"Academic boot camps, a week of intense orientation for new students, have shown success at LSU and elsewhere, and the College of Science will be instituting a pilot program here next semester," he said. "It's been shown that boot camps dramatically increase academic performance and student success rates. Students are taught study habits, time management, guidance in particular courses and even financial management. Students who go through boot camp are twice as likely to graduate in their major. We give them tools for success."
As the chief academic officer, Carman will oversee the University's six colleges, the Division of Health Sciences, Division of Extended Studies and University of Nevada Cooperative Extension.
"Kevin's focus on enhancing the student experience and student success strongly aligns with the commitment and direction we have set here in Nevada," said Marc Johnson, University president. "He brings an impressive breadth of experience, and it is apparent that he shares our aspirations for further enhancing the mission and role of our University."

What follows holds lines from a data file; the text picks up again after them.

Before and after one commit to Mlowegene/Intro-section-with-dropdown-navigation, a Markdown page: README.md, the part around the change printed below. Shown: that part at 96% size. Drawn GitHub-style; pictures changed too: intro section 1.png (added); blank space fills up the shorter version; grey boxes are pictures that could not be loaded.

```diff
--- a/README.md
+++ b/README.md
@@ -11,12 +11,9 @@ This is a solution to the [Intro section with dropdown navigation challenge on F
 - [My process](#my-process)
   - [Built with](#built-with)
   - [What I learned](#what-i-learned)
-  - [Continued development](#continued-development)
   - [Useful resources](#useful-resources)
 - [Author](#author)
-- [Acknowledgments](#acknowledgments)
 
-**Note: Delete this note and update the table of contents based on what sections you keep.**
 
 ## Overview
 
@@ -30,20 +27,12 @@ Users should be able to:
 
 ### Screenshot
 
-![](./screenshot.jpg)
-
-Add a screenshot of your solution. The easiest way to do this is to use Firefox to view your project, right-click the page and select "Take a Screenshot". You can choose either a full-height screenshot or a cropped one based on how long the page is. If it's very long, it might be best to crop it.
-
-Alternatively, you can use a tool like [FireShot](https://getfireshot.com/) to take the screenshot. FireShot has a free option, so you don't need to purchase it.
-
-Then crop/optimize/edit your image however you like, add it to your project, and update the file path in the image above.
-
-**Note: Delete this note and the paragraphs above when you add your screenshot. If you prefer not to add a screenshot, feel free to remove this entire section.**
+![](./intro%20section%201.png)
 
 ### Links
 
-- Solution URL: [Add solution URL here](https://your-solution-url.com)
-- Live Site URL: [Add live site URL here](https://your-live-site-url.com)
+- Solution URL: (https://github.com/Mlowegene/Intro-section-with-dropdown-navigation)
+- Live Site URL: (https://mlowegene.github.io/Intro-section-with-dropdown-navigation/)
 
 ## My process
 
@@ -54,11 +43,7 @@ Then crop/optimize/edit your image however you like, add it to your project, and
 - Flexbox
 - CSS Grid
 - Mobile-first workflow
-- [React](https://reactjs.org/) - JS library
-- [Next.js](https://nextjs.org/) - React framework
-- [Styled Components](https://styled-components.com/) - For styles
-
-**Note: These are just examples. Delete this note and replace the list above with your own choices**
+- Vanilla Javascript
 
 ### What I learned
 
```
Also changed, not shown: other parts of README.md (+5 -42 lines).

"I am humbled and honored by this opportunity to join the University of Nevada, Reno family and to be a member of President Johnson's leadership team," Carman said. "This is a great institution with a wonderful legacy, and I am excited to be part of what I see as a very bright future."
Carman's research interests are in the area of marine ecology and ecotoxicology. He serves on the editorial board of International Scholarly Research Network Oceanography and previously served as subject editor for Aquatic Microbial Ecology. Carman is a Fellow of the American Association for the Advancement of Science. He has also received numerous citations for outstanding teaching.
"I miss the classroom and research, though I'm still part of an active project studying the effect of the oil spill in the Gulf," he said. "I taught last spring, I enjoy it, and it really helps me get the pulse of the students. With my new duties, though, teaching and research will have to wait."
Carman, a Kansas native, said he has been in the West before, and much of his research as an oceanographer was done in Monterey Bay on the coast of California. Besides the rigors of the job, he's looking forward to getting to know the region. He and his wife, Susan Welsh, enjoy hiking, and he hopes to do a little golfing.
"Susan and I have always loved the American West, and we look forward to exploring and enjoying the natural beauty of the region," he said. "On the drive out here, I left flat ground behind in San Antonio. Driving through Nevada, I was a bit surprised by the mountain ranges. There was always a mountain on the horizon, and the small towns I drove through reminded me of Kansas, where I grew up in small towns.
"Obviously, from a geographic and cultural perspective, there are substantial differences between southern Louisiana and northern Nevada. I do, for example, expect that the gumbo in Reno will be quite different from what we have become accustomed to."